Rent growth in and around the San Francisco metro was 11.0%, 151 basis points (bps) higher than the 9.5% reported in June and 486 bps above the 6.1% from July 2014.
San Francisco-Redwood City-South San Francisco
Additional information of note about the metro:
- The average rent per unit was $3,284.
- As rent growth spiked, occupancy remained relatively flat. The metro’s 96.5% occupancy rate was the same as July 2014 and was 10 bps higher than June’s 96.4%.
“We had been seeing a downward trend in rent growth and occupancy in the San Francisco area, due to increasing supply and the high level of rental rates,” said Stephanie McCleskey, Axiometrics’ Vice President, Research. “Now, we’re seeing continued annual job growth at 4%-plus. This could be why we’re seeing rent growth starting to move up once again.”
San Jose-Sunnyvale-Santa Clara Metropolitan Statistical Are
- Occupancy for the San Jose metro in July was 96.2%, a 60-bps decline from June’s 96.8%, and 70 bps below the 96.9% from July 2014.

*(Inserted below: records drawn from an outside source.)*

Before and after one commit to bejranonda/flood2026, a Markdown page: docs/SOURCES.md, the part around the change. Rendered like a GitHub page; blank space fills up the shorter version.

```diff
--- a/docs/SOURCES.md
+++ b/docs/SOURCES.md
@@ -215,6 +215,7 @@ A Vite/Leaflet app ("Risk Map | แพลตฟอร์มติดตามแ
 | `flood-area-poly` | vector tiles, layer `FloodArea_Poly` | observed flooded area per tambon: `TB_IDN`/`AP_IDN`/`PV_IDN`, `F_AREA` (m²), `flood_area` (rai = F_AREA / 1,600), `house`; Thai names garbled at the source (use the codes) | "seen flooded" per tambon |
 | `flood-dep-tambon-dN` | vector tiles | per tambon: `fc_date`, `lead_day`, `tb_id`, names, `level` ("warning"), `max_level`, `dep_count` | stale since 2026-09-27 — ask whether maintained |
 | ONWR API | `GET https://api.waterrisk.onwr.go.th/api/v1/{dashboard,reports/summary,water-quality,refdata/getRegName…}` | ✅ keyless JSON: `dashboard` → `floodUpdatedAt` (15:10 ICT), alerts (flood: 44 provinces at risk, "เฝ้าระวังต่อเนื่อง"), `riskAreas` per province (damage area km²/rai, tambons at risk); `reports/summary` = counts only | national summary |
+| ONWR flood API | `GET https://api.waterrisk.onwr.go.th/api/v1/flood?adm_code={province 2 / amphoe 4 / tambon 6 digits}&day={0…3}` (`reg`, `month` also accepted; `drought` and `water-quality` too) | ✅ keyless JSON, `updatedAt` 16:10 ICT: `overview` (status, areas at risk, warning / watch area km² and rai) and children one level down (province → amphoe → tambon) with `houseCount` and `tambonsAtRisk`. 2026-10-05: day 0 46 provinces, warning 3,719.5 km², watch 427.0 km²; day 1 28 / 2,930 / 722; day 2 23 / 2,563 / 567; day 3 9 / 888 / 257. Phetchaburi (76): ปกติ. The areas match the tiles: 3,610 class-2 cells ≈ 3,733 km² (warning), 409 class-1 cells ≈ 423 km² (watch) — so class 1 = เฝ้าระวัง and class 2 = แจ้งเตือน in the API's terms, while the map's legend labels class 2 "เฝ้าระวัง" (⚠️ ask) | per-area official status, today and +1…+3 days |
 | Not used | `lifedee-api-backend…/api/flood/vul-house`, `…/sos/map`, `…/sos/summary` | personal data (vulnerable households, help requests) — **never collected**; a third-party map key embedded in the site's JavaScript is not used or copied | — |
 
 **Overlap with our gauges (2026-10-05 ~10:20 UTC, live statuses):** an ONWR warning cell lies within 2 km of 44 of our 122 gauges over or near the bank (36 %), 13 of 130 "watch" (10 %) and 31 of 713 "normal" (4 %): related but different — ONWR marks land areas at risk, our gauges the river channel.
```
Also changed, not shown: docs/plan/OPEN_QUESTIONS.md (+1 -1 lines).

- Annual effective rent growth during the same period was 10.4%, representing a 3-bps decrease from June’s 10.5%, but a 146-bps increase from the July 2014 rate of 9%.
- Renters paid an average of $2,827 per unit.
Oakland-Hayward-Berkeley Metropolitan Division
- Occupancy in the Oakland metro continued a slow slide, ending up at 96.1% in July. This metric represented a 40-bps fall from June’s 96.5%, and a 60-bps drop from the 96.7% reported in July 2014.
- Annual effective rent growth was 14.5%, a 3-bps increase from the 14.4% reported in June, and a 424-bps increase from the 10.2% from July 2014.
Apartment Markets Remain Robust, Year over Year
“There have been slight ups and downs in the Bay Area through much of the past year, but nothing of significance,” McCleskey said, adding that in July 2015, occupancy in all three metros topped 96%, while rent growth was well above the national average.
“We’re still seeing full markets and consistently high rent growth in the Bay Area cities,” McCleskey said. In fact, among Axiometrics’ Top 50 markets, as determined by unit number, Oakland topped the list for effective rent growth, while San Francisco and San Jose came in third and fourth, respectively. The Bay Area submarkets are also doing quite well, according to Axiometrics apartment research.
“We keep repeating ourselves with this statement, but as long as the high-tech companies keep hiring at their current pace, high demand for apartments will continue,” McCleskey said.
by Ross Coulter
Axiometrics’ specialty is monitoring the apartment and student housing markets, providing an in-depth view of volatile market trends. Axiometrics’ granular data-collection methods and enlightening analysis help clients make profitable – and intelligent – decisions. To learn more visit www.axiometrics.com, follow @Axiometrics or on LinkedIn, or call 214-953-2242.